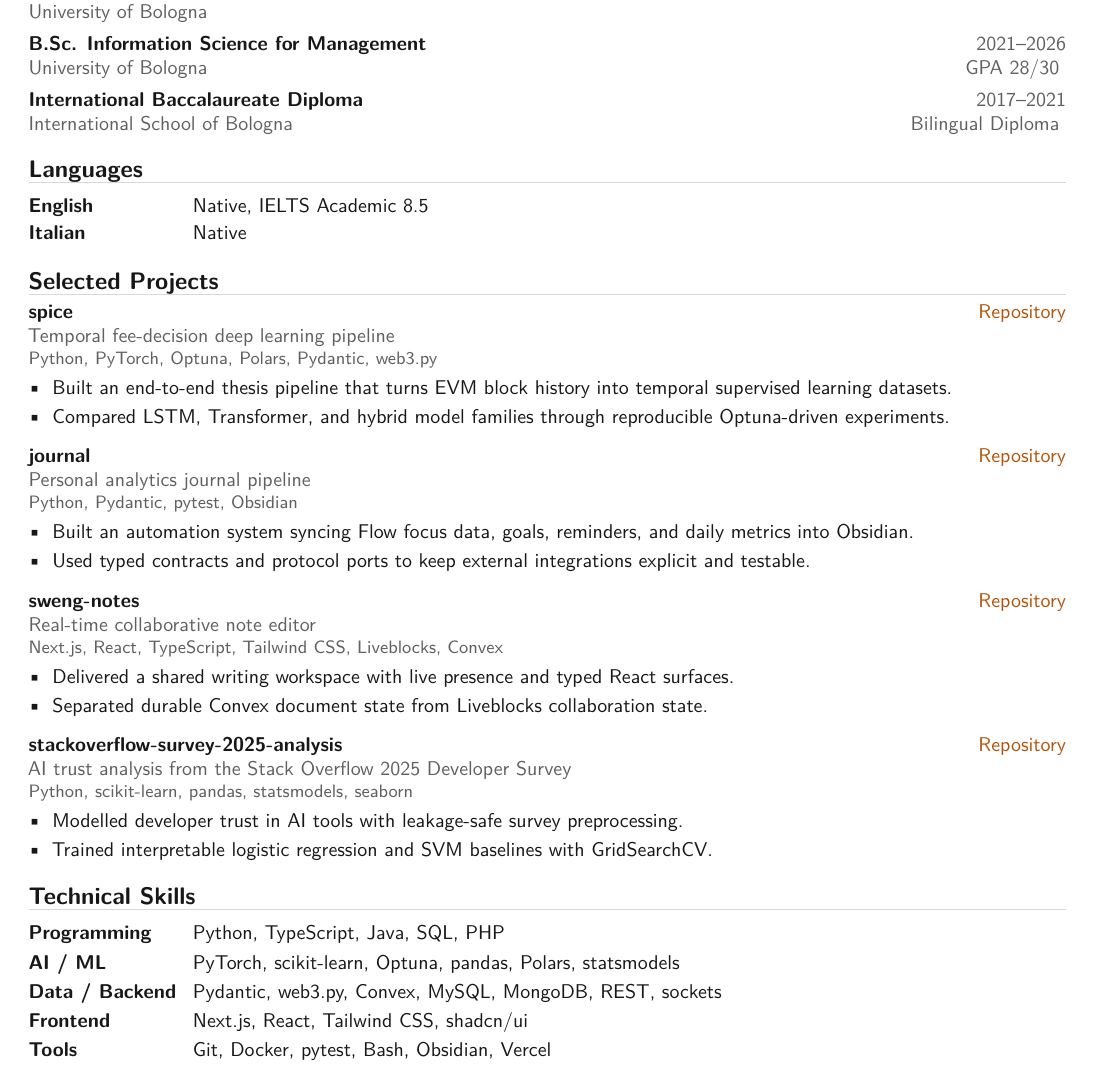
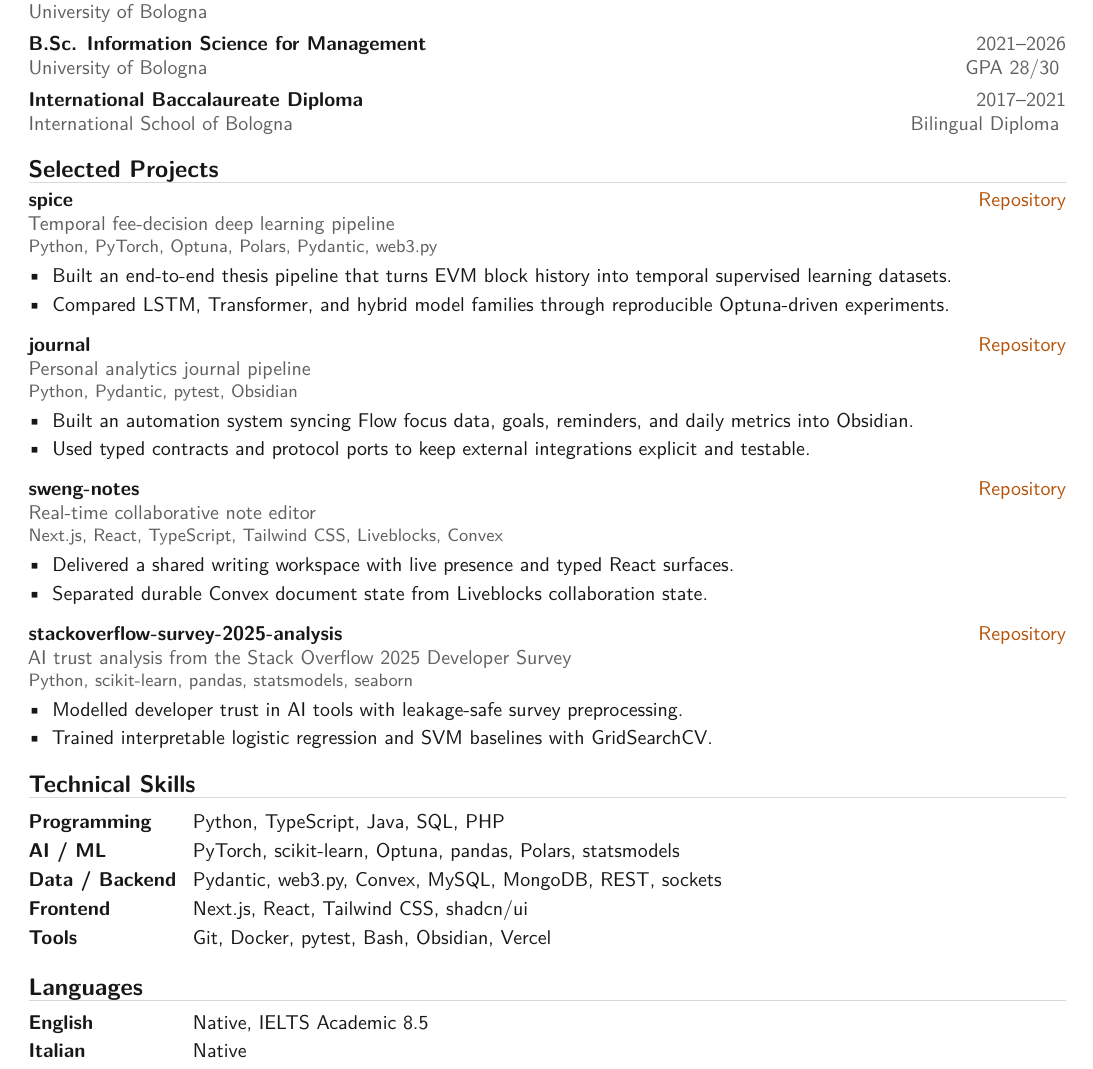
Before and after one commit to edoski/portfolio, a LaTeX CV (cv/Edoardo_Galli_CV.tex): part of the page, cut so that both start at the same text. Compiled offline with pdfLaTeX.

Commit message:
fix(cv): reorder languages section

```diff
--- a/cv/Edoardo_Galli_CV.tex
+++ b/cv/Edoardo_Galli_CV.tex
@@ -80,13 +80,6 @@ Computer Science student at the University of Bologna, completing a B.Sc. in Inf
 \vspace{4pt}
 \educationentry{International Baccalaureate Diploma}{2017--2021}{International School of Bologna}{Bilingual Diploma}
 
-\section{Languages}
-\renewcommand{\arraystretch}{1.15}
-\begin{tabularx}{\textwidth}{@{}p{2.9cm}X@{}}
-\textbf{English} & Native, IELTS Academic 8.5 \\
-\textbf{Italian} & Native \\
-\end{tabularx}
-
 \section{Selected Projects}
 \projectentry
   {spice}
```
Also changed, not shown: cv/Edoardo_Galli_CV.tex (7 more changed lines), 1 other file.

****************

• Activity: Copy the records above exactly. Do not carry any picture into the copy.

• The answer:
Before and after one commit to edoski/portfolio, a LaTeX CV (cv/Edoardo_Galli_CV.tex): part of the page, cut so that both start at the same text. Compiled offline with pdfLaTeX.

Commit message:
fix(cv): reorder languages section

```diff
--- a/cv/Edoardo_Galli_CV.tex
+++ b/cv/Edoardo_Galli_CV.tex
@@ -80,13 +80,6 @@ Computer Science student at the University of Bologna, completing a B.Sc. in Inf
 \vspace{4pt}
 \educationentry{International Baccalaureate Diploma}{2017--2021}{International School of Bologna}{Bilingual Diploma}
 
-\section{Languages}
-\renewcommand{\arraystretch}{1.15}
-\begin{tabularx}{\textwidth}{@{}p{2.9cm}X@{}}
-\textbf{English} & Native, IELTS Academic 8.5 \\
-\textbf{Italian} & Native \\
-\end{tabularx}
-
 \section{Selected Projects}
 \projectentry
   {spice}
```
Also changed, not shown: cv/Edoardo_Galli_CV.tex (7 more changed lines), 1 other file.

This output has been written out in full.